PROVIDED MATERIAL:
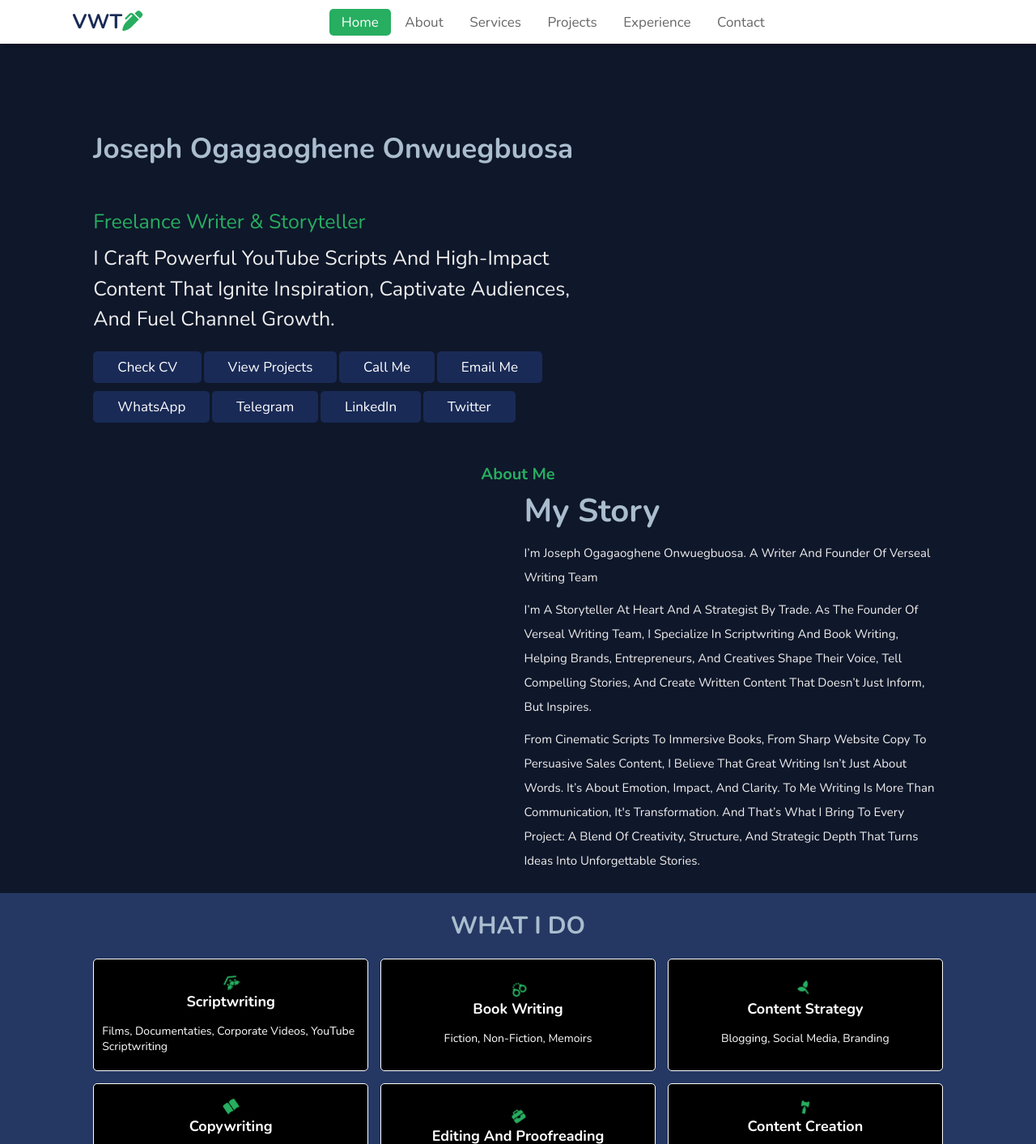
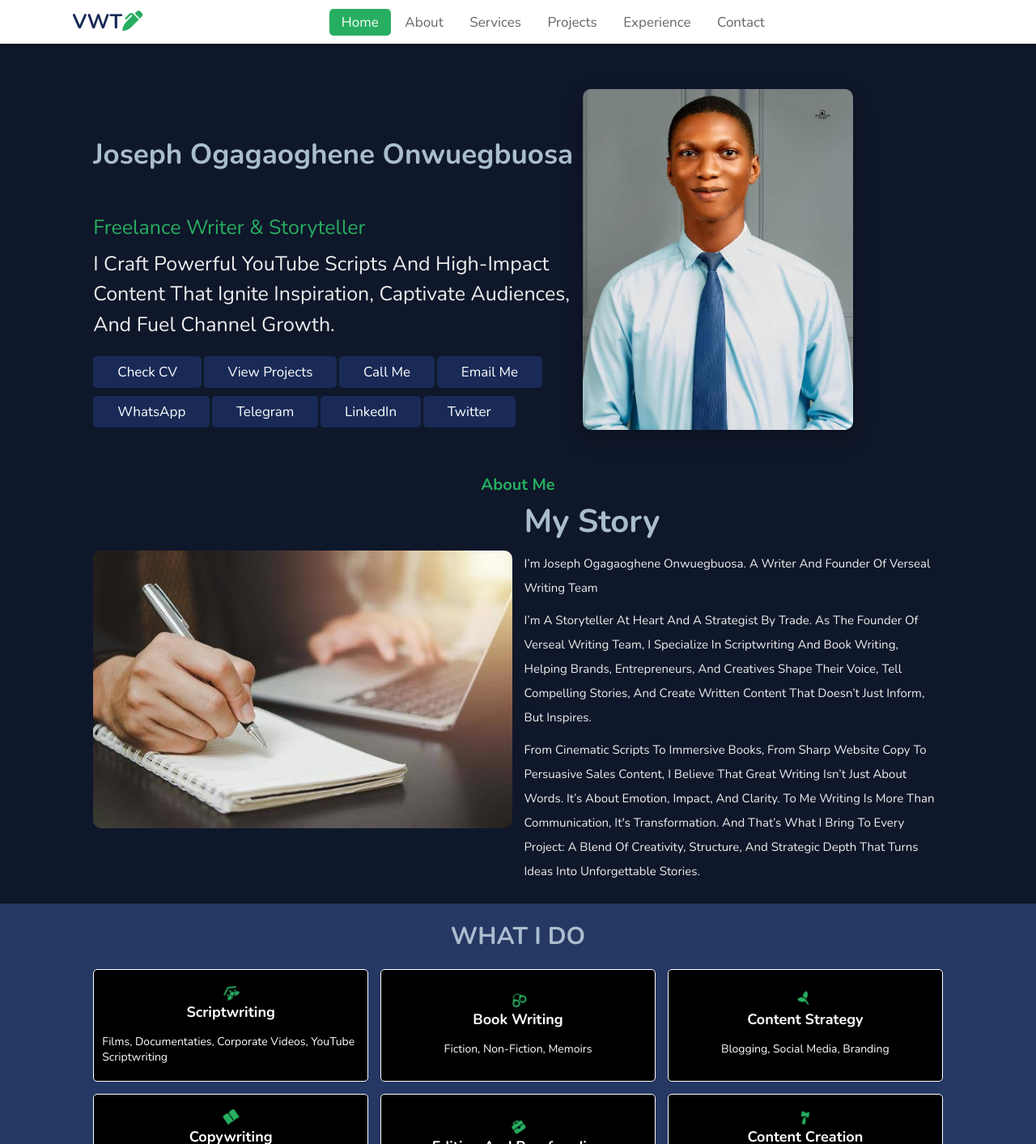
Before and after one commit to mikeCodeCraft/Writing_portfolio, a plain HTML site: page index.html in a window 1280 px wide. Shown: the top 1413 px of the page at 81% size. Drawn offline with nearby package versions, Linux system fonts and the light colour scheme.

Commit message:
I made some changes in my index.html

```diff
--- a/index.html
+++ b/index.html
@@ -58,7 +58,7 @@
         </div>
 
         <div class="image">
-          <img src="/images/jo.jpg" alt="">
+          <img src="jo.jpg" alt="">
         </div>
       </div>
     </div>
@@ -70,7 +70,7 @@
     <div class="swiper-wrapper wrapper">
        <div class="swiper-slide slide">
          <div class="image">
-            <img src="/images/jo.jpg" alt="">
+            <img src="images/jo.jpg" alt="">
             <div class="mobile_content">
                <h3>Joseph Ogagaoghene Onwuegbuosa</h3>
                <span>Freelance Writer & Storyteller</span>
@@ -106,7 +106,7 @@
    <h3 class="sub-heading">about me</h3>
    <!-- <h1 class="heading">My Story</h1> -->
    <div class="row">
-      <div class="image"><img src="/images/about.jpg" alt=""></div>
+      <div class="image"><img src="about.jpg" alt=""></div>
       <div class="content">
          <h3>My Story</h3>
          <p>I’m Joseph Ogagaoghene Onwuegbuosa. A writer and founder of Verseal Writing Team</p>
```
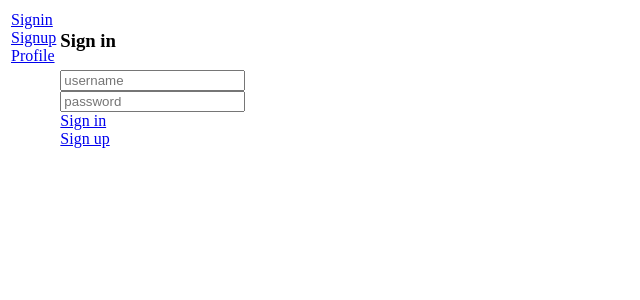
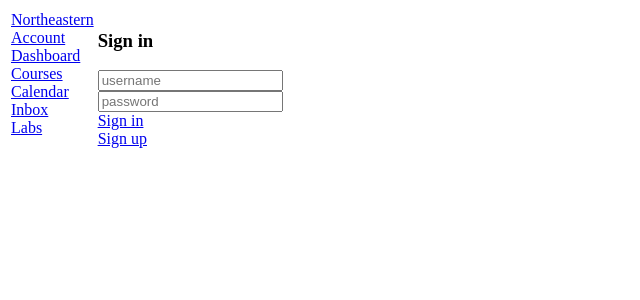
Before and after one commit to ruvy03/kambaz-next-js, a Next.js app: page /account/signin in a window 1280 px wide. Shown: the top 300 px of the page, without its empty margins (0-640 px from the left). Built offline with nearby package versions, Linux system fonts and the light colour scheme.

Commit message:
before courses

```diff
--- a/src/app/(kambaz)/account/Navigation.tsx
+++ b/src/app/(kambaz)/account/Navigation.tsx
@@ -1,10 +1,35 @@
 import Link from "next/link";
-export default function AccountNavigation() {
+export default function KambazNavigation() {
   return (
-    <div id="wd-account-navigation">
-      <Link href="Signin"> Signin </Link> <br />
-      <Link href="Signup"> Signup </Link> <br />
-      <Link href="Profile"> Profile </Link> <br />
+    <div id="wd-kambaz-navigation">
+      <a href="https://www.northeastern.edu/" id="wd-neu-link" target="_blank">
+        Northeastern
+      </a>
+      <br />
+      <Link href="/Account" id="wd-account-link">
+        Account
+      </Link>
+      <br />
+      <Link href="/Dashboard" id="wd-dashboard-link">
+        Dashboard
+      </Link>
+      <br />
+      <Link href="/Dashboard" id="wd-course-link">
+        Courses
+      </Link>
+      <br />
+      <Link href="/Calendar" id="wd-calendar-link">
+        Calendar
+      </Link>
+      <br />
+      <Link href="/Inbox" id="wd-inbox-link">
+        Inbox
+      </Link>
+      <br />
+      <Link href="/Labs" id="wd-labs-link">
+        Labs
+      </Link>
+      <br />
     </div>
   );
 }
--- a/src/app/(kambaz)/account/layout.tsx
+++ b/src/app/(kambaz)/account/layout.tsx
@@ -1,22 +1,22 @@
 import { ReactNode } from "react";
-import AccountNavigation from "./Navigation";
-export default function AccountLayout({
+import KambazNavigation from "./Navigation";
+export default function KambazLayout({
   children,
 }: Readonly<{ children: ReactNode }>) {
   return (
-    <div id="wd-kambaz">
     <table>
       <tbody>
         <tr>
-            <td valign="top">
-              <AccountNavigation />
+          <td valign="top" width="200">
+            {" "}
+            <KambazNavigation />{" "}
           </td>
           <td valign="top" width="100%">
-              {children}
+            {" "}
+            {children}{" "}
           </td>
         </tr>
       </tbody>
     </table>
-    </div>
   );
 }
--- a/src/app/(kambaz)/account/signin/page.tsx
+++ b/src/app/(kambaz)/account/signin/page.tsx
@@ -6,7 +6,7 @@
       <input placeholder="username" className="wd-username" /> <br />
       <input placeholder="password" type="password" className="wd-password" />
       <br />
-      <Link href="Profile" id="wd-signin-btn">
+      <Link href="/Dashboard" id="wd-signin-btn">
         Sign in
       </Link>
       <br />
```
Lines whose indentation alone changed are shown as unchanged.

WORK REQUEST: The copy should match the records above exactly, except that pictures are dropped.

RESPONSE BOX:
Before and after one commit to mikeCodeCraft/Writing_portfolio, a plain HTML site: page index.html in a window 1280 px wide. Shown: the top 1413 px of the page at 81% size. Drawn offline with nearby package versions, Linux system fonts and the light colour scheme.

Commit message:
I made some changes in my index.html

```diff
--- a/index.html
+++ b/index.html
@@ -58,7 +58,7 @@
         </div>
 
         <div class="image">
-          <img src="/images/jo.jpg" alt="">
+          <img src="jo.jpg" alt="">
         </div>
       </div>
     </div>
@@ -70,7 +70,7 @@
     <div class="swiper-wrapper wrapper">
        <div class="swiper-slide slide">
          <div class="image">
-            <img src="/images/jo.jpg" alt="">
+            <img src="images/jo.jpg" alt="">
             <div class="mobile_content">
                <h3>Joseph Ogagaoghene Onwuegbuosa</h3>
                <span>Freelance Writer & Storyteller</span>
@@ -106,7 +106,7 @@
    <h3 class="sub-heading">about me</h3>
    <!-- <h1 class="heading">My Story</h1> -->
    <div class="row">
-      <div class="image"><img src="/images/about.jpg" alt=""></div>
+      <div class="image"><img src="about.jpg" alt=""></div>
       <div class="content">
          <h3>My Story</h3>
          <p>I’m Joseph Ogagaoghene Onwuegbuosa. A writer and founder of Verseal Writing Team</p>
```
Before and after one commit to ruvy03/kambaz-next-js, a Next.js app: page /account/signin in a window 1280 px wide. Shown: the top 300 px of the page, without its empty margins (0-640 px from the left). Built offline with nearby package versions, Linux system fonts and the light colour scheme.

Commit message:
before courses

```diff
--- a/src/app/(kambaz)/account/Navigation.tsx
+++ b/src/app/(kambaz)/account/Navigation.tsx
@@ -1,10 +1,35 @@
 import Link from "next/link";
-export default function AccountNavigation() {
+export default function KambazNavigation() {
   return (
-    <div id="wd-account-navigation">
-      <Link href="Signin"> Signin </Link> <br />
-      <Link href="Signup"> Signup </Link> <br />
-      <Link href="Profile"> Profile </Link> <br />
+    <div id="wd-kambaz-navigation">
+      <a href="https://www.northeastern.edu/" id="wd-neu-link" target="_blank">
+        Northeastern
+      </a>
+      <br />
+      <Link href="/Account" id="wd-account-link">
+        Account
+      </Link>
+      <br />
+      <Link href="/Dashboard" id="wd-dashboard-link">
+        Dashboard
+      </Link>
+      <br />
+      <Link href="/Dashboard" id="wd-course-link">
+        Courses
+      </Link>
+      <br />
+      <Link href="/Calendar" id="wd-calendar-link">
+        Calendar
+      </Link>
+      <br />
+      <Link href="/Inbox" id="wd-inbox-link">
+        Inbox
+      </Link>
+      <br />
+      <Link href="/Labs" id="wd-labs-link">
+        Labs
+      </Link>
+      <br />
     </div>
   );
 }
--- a/src/app/(kambaz)/account/layout.tsx
+++ b/src/app/(kambaz)/account/layout.tsx
@@ -1,22 +1,22 @@
 import { ReactNode } from "react";
-import AccountNavigation from "./Navigation";
-export default function AccountLayout({
+import KambazNavigation from "./Navigation";
+export default function KambazLayout({
   children,
 }: Readonly<{ children: ReactNode }>) {
   return (
-    <div id="wd-kambaz">
     <table>
       <tbody>
         <tr>
-            <td valign="top">
-              <AccountNavigation />
+          <td valign="top" width="200">
+            {" "}
+            <KambazNavigation />{" "}
           </td>
           <td valign="top" width="100%">
-              {children}
+            {" "}
+            {children}{" "}
           </td>
         </tr>
       </tbody>
     </table>
-    </div>
   );
 }
--- a/src/app/(kambaz)/account/signin/page.tsx
+++ b/src/app/(kambaz)/account/signin/page.tsx
@@ -6,7 +6,7 @@
       <input placeholder="username" className="wd-username" /> <br />
       <input placeholder="password" type="password" className="wd-password" />
       <br />
-      <Link href="Profile" id="wd-signin-btn">
+      <Link href="/Dashboard" id="wd-signin-btn">
         Sign in
       </Link>
       <br />
```
Lines whose indentation alone changed are shown as unchanged.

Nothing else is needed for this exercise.